### Task brief
A line qualifies if it holds the string "slate". Copy every qualifying line from the records.

### Dataset extract

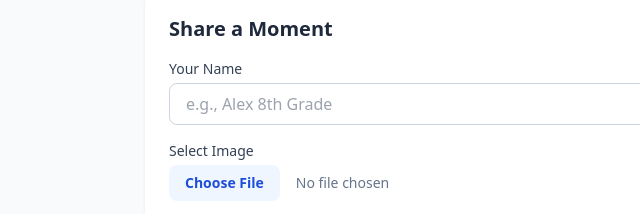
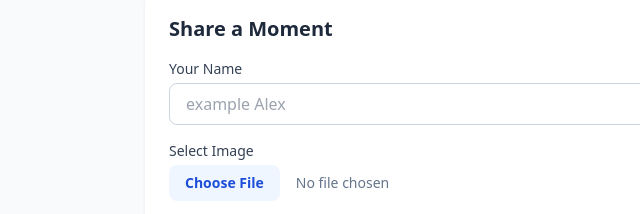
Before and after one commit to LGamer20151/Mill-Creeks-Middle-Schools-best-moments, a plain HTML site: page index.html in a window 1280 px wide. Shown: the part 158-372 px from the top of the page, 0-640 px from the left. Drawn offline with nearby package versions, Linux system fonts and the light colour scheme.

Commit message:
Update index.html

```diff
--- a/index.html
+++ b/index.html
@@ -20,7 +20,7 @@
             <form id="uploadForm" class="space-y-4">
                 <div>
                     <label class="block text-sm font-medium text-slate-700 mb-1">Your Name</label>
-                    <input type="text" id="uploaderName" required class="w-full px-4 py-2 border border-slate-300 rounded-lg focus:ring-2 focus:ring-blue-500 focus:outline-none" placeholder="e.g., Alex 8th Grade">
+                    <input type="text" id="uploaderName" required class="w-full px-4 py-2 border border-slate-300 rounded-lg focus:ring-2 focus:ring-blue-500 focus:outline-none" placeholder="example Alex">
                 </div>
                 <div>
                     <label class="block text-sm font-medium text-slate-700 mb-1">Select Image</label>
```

...

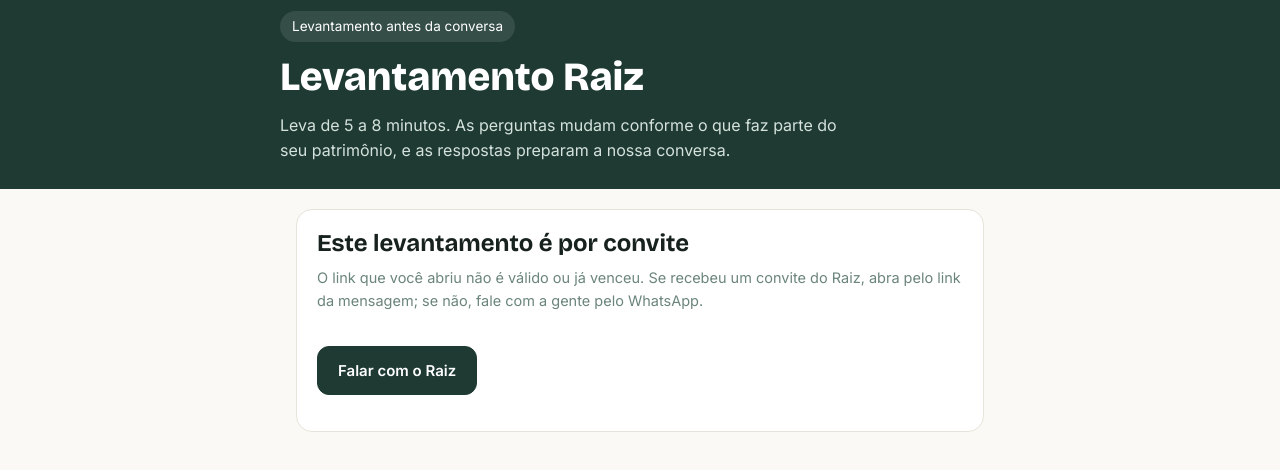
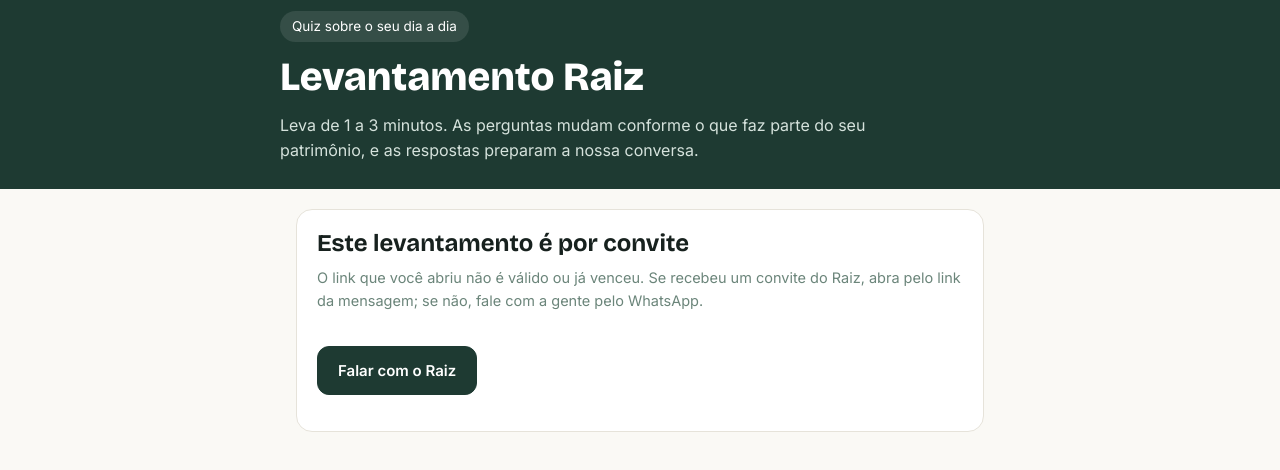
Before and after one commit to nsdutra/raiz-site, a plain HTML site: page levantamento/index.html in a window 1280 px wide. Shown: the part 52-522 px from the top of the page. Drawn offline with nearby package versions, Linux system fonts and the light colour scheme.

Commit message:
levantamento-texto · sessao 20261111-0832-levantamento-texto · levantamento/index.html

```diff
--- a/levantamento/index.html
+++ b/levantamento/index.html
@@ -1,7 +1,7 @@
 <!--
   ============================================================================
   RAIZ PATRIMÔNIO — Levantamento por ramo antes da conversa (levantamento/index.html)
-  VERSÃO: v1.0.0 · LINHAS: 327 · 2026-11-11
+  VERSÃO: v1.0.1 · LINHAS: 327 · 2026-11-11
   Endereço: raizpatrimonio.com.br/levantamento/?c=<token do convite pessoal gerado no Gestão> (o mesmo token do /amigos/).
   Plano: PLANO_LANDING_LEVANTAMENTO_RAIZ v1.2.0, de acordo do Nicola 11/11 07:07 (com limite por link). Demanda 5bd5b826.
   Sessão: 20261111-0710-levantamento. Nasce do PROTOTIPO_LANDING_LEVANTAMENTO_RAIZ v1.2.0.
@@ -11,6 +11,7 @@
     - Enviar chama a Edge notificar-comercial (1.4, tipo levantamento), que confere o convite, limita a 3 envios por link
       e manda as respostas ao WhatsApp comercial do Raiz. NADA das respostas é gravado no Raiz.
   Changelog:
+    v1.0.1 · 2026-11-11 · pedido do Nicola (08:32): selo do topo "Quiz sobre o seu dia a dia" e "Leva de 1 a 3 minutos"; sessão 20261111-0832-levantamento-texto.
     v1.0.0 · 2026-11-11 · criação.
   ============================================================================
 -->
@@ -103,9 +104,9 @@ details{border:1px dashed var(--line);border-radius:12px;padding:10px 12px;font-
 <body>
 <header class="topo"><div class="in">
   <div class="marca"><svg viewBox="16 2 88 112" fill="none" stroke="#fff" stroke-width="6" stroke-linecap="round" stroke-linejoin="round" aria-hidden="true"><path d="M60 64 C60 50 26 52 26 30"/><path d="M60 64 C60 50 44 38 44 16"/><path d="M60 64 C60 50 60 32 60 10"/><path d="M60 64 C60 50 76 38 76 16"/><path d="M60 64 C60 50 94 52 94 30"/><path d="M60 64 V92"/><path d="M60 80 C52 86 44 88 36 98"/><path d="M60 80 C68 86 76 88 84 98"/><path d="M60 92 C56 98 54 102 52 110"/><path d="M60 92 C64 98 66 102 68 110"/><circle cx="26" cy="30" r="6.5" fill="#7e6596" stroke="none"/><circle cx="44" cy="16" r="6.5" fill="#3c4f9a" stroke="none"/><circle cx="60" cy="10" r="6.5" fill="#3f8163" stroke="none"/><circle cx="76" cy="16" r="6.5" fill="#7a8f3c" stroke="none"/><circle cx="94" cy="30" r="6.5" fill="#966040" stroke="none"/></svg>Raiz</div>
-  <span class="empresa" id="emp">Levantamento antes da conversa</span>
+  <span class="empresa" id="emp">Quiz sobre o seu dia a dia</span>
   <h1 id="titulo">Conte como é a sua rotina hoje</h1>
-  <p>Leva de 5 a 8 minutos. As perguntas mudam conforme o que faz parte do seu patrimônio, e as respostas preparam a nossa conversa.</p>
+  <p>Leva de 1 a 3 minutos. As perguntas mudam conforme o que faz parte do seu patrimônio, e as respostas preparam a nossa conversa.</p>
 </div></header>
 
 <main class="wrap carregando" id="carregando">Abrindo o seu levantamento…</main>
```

### Final answer
                     <label class="block text-sm font-medium text-slate-700 mb-1">Your Name</label>
-                    <input type="text" id="uploaderName" required class="w-full px-4 py-2 border border-slate-300 rounded-lg focus:ring-2 focus:ring-blue-500 focus:outline-none" placeholder="e.g., Alex 8th Grade">
+                    <input type="text" id="uploaderName" required class="w-full px-4 py-2 border border-slate-300 rounded-lg focus:ring-2 focus:ring-blue-500 focus:outline-none" placeholder="example Alex">
                     <label class="block text-sm font-medium text-slate-700 mb-1">Select Image</label>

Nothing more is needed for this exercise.